Child Labor Photos by Lewis Hine | The Memory Keeper
“What do you miss most?” he asks. It’s a question he turns to whenever an interview runs dry. It makes people think of the little things–details they might have thought too frivolous to mention. When he posed the question to one of Addie Card’s great-granddaughters, she surprised him by answering, “The shuffle of her slippers.” When Addie was very old and her great-granddaughter would visit, it was the sound of her slippers that would reach her first through the closed door, letting her know Addie was all right.

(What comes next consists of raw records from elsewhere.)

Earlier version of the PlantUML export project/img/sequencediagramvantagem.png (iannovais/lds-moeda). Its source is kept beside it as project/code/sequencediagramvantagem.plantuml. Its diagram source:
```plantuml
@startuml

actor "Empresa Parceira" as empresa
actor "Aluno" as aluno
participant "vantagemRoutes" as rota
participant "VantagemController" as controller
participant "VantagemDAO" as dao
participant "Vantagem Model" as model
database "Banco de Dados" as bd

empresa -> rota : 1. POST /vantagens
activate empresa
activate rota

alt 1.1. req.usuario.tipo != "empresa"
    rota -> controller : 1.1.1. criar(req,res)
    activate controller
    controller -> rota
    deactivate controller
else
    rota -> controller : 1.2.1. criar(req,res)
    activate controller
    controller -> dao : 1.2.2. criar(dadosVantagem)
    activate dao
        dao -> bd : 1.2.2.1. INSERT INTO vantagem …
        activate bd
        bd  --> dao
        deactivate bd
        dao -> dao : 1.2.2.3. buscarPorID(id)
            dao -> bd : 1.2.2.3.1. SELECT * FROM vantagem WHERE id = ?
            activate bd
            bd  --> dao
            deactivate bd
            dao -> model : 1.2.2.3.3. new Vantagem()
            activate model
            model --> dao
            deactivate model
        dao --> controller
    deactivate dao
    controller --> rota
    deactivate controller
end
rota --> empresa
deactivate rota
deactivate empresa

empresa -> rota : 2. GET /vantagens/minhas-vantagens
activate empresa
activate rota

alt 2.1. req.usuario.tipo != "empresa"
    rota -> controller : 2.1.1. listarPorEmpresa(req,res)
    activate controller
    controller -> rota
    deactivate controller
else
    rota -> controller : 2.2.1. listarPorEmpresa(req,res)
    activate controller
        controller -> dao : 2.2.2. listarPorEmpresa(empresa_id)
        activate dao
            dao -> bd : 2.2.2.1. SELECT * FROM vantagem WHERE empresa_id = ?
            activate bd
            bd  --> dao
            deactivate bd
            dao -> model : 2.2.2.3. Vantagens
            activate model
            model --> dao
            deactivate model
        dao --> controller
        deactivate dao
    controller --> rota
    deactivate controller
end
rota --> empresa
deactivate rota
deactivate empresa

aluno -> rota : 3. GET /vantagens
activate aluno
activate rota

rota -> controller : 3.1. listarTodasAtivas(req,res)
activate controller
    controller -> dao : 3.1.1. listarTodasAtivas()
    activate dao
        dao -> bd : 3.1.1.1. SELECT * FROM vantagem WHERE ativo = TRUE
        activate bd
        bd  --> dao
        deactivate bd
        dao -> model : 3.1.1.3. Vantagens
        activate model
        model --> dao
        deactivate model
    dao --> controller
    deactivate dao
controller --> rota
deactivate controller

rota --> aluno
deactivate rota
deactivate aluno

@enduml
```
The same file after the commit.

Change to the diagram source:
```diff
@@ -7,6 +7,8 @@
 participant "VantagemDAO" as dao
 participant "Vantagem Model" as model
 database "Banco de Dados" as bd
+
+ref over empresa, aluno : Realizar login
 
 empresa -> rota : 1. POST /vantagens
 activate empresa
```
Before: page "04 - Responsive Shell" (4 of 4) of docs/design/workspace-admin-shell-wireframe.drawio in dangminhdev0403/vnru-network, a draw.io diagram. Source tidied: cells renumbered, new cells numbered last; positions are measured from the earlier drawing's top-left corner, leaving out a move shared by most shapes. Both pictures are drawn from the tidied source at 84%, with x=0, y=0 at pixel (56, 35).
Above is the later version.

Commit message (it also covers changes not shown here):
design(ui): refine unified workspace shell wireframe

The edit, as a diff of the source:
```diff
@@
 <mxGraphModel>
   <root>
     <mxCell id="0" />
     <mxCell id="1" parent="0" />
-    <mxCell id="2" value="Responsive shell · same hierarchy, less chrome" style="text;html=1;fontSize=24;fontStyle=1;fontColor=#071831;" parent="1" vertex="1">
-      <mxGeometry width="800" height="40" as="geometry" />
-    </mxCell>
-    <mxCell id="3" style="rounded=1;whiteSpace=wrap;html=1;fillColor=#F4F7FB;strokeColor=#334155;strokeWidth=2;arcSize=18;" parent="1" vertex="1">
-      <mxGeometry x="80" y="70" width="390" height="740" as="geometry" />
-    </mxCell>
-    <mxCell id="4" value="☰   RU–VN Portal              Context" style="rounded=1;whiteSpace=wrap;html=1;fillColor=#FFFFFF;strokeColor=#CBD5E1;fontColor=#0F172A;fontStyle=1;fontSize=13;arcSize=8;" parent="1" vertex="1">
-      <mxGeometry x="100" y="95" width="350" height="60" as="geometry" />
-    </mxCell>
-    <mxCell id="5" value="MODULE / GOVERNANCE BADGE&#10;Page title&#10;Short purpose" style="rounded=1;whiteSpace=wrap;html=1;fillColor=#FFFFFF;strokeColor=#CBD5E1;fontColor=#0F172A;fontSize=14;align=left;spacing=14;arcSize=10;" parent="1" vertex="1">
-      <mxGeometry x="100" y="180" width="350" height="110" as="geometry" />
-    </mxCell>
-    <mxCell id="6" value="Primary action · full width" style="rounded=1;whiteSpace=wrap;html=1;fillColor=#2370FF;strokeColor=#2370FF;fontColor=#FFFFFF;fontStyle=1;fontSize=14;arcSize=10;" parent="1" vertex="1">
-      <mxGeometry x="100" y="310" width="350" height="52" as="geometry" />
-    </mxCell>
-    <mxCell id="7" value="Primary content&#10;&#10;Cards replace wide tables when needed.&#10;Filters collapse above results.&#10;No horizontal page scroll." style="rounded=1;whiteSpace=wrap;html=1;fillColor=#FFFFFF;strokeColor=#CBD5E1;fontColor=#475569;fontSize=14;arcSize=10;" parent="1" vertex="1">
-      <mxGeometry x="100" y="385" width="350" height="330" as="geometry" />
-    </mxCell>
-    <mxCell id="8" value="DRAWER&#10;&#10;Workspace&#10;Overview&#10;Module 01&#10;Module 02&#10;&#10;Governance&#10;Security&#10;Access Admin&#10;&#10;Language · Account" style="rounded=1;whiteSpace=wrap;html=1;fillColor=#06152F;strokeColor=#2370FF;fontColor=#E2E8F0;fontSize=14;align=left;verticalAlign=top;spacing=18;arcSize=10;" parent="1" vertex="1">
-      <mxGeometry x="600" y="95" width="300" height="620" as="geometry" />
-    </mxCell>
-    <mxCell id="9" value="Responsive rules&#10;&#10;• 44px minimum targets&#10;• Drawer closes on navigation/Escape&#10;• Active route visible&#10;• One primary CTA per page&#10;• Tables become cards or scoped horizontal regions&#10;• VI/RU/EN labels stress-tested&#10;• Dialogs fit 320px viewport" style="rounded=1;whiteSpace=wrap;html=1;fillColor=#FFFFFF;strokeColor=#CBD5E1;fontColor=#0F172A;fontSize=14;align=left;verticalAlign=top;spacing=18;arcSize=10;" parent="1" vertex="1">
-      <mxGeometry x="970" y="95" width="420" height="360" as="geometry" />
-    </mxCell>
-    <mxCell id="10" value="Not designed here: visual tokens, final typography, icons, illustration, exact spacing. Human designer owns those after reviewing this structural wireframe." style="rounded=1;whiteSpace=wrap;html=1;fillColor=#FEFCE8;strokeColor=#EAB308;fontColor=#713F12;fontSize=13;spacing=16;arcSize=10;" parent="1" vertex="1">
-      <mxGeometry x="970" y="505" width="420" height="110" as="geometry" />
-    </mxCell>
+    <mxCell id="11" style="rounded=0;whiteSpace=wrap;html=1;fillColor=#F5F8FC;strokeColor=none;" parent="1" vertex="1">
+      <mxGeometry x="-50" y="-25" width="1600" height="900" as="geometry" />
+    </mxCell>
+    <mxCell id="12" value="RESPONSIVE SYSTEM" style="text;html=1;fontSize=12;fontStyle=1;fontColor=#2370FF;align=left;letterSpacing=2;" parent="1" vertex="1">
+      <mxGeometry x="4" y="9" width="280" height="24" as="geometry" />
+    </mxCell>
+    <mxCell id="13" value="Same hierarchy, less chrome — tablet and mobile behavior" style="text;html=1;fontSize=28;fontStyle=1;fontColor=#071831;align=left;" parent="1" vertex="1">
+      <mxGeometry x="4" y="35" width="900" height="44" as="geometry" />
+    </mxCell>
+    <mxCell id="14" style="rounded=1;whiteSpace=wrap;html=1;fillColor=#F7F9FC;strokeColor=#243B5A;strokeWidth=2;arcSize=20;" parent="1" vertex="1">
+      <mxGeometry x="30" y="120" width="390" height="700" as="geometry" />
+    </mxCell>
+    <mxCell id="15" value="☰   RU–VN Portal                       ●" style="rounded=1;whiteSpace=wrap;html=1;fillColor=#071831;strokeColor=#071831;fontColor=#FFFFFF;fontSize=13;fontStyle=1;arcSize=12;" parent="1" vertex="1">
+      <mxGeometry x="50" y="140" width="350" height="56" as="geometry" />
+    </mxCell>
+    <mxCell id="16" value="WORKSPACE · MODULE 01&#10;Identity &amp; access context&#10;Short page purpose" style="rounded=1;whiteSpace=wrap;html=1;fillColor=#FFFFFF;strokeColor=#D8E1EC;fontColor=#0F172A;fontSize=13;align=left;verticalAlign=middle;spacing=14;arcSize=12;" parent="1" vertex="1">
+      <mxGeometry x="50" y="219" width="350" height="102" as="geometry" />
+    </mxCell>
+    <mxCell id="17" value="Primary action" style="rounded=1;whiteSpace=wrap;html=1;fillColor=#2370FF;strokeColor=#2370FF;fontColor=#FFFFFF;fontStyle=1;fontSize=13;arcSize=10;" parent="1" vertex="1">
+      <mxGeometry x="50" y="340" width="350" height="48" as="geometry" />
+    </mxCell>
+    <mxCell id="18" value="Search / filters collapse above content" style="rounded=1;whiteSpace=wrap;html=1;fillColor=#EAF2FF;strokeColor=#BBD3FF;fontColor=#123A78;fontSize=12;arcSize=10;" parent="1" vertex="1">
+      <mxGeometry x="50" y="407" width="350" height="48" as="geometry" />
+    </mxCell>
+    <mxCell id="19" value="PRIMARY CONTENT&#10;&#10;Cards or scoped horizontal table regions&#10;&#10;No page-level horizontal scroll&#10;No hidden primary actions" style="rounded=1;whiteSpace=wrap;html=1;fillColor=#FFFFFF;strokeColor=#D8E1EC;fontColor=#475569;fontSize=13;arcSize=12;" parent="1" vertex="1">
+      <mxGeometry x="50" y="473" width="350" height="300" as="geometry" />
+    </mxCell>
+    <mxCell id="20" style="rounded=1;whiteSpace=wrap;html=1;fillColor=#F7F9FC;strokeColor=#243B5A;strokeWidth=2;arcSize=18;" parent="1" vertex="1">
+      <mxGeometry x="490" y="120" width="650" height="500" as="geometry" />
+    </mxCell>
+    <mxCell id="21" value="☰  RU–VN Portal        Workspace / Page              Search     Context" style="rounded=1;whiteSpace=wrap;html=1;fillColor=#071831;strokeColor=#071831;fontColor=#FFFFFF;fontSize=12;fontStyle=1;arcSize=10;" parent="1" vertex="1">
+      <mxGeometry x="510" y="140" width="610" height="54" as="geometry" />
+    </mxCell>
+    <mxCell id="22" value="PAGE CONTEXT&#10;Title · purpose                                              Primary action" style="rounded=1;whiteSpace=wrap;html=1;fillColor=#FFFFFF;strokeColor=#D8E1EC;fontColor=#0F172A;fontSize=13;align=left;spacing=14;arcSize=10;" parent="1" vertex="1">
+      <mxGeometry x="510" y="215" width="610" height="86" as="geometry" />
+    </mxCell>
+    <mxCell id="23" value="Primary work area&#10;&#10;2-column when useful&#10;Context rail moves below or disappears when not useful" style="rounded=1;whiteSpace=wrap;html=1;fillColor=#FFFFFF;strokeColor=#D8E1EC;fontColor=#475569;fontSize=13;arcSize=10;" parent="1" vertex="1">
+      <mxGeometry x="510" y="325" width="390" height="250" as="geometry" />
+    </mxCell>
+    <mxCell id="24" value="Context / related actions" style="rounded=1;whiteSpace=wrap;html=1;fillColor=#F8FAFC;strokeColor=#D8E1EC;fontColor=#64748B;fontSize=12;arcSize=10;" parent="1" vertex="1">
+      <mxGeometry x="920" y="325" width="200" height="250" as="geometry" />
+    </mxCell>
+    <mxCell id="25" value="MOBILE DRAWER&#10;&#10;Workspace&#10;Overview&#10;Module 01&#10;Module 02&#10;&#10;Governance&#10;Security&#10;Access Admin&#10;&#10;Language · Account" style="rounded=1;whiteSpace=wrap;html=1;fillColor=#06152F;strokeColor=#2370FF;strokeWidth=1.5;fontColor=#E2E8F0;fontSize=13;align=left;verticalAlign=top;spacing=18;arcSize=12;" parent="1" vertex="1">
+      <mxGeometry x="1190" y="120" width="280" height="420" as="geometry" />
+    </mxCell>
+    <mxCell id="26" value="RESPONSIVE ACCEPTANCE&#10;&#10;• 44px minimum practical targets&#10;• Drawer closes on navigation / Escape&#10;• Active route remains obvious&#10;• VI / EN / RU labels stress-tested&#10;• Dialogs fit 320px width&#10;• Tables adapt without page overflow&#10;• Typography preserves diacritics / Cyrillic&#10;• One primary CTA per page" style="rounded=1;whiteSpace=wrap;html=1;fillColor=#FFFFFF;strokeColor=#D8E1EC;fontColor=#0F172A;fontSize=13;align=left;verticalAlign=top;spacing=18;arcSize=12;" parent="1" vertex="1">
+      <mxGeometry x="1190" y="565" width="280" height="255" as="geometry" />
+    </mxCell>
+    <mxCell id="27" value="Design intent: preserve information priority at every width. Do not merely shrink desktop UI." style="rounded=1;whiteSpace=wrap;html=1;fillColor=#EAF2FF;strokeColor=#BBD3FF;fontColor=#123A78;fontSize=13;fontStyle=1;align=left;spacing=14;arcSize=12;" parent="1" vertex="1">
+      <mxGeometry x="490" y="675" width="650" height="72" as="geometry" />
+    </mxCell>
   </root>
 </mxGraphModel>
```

Esther mulls over the question for a moment, then explains that she really just misses people getting together. “Nobody lives at 4 Mill Circle now,” she tells him. “That’s sad. That was the center of everything for us, and it’s empty. It’s been empty for years.”
It isn’t the kind of answer Manning was looking for, but it doesn’t really surprise him, either. These are the kinds of things that matter to people. Manning often argues that all history is local history. Every great war was fought by individual soldiers. Every president was someone’s son. Every story, no matter how epic, consists at the molecular level of dining-room tables and family reunions.
On a hill in Riverside Cemetery, not far from the Glenallan Mill, a 20-foot-tall stone cross reaches up to the treeline. Its front is intricately carved with flowers and leaves. Around its base are a handful of graves, all bearing the family name White. The Whites were the people who built the cotton mills, which in turn built Winchendon. They went north to recruit French Canadian workers, whom Hine in turn came to document. They were, in all regards, very important people. But as Manning wisely points out, they’re just as dead as everyone else. “The guy with the mausoleum isn’t any more important than the guy with the flat stone. He may claim to have greater importance in the context of his community, but for the family of the person on the flat stone,” he says, with a touch of sadness, “that person is who’s important to them.”
By the late spring of 2010, Manning is wrapping up his work in Winchendon. Of the 19 surnames identified in Hine’s captions, Manning has finished the family histories of 17. The final two migrated back to Canada. He’s beginning to turn his attention elsewhere–to Eastport, Maine, and to other towns where Hine set up his tripod. Still, there are a few last interviews to do before he’s done.
In June, Manning once again finds himself sitting at someone’s kitchen table, the clunky cassette recorder whirring in front of him. He’s found Ronald Paradis, Mamie’s son-in-law, still living in Worcester. Two of his daughters, Cheryl Szlyk and Deborah Begonis, are also sitting at the table, telling Joe what they remember of their grandmother. A few minutes into the interview, Deborah’s 27-year-old daughter, Jenn Ford, walks into the kitchen, and Manning stops short. “You probably don’t know this,” he says, “but you look exactly like your great-grandmother, Mamie.”
Manning has always harbored a hope that he might one day meet one of the Hine children in person, but he knows it isn’t likely. Even those photographed late in the project would be over 100 years old by now. But seeing Mamie’s face–the same eyes, the same mouth, the same earnest stare–reborn three generations later is soberingly close. As he drives home, he can’t shake the sensation that he’s just seen a ghost.
A few days later, he receives an e-mail from Jenn. At first she found the resemblance amusing, she says. Her father had always told her she had a Frenchman’s nose, and staring at the photos Manning had brought, she thought, Oh my God, I do get my honker from her. But she hasn’t been able to shake that haunting sensation, either, and she’s writing Manning for advice on how to get started doing family research of her own.
Jenn has never known anything about her great-grandmother. On the wall in her mother’s home is a picture of Mamie and her husband in an antique oval frame. She grew up in that house, passed that photo every day, but until she met Joe, she’d never questioned who those people were. Now she passes it and she thinks of the name Laberge. She doesn’t see just an old photo; she sees one moment in a long story that begins with a mill girl and ends with her own life, and when she thinks about all the hardships that came in between, she feels connected.
“It makes me proud,” she says, “to have that name in my blood.”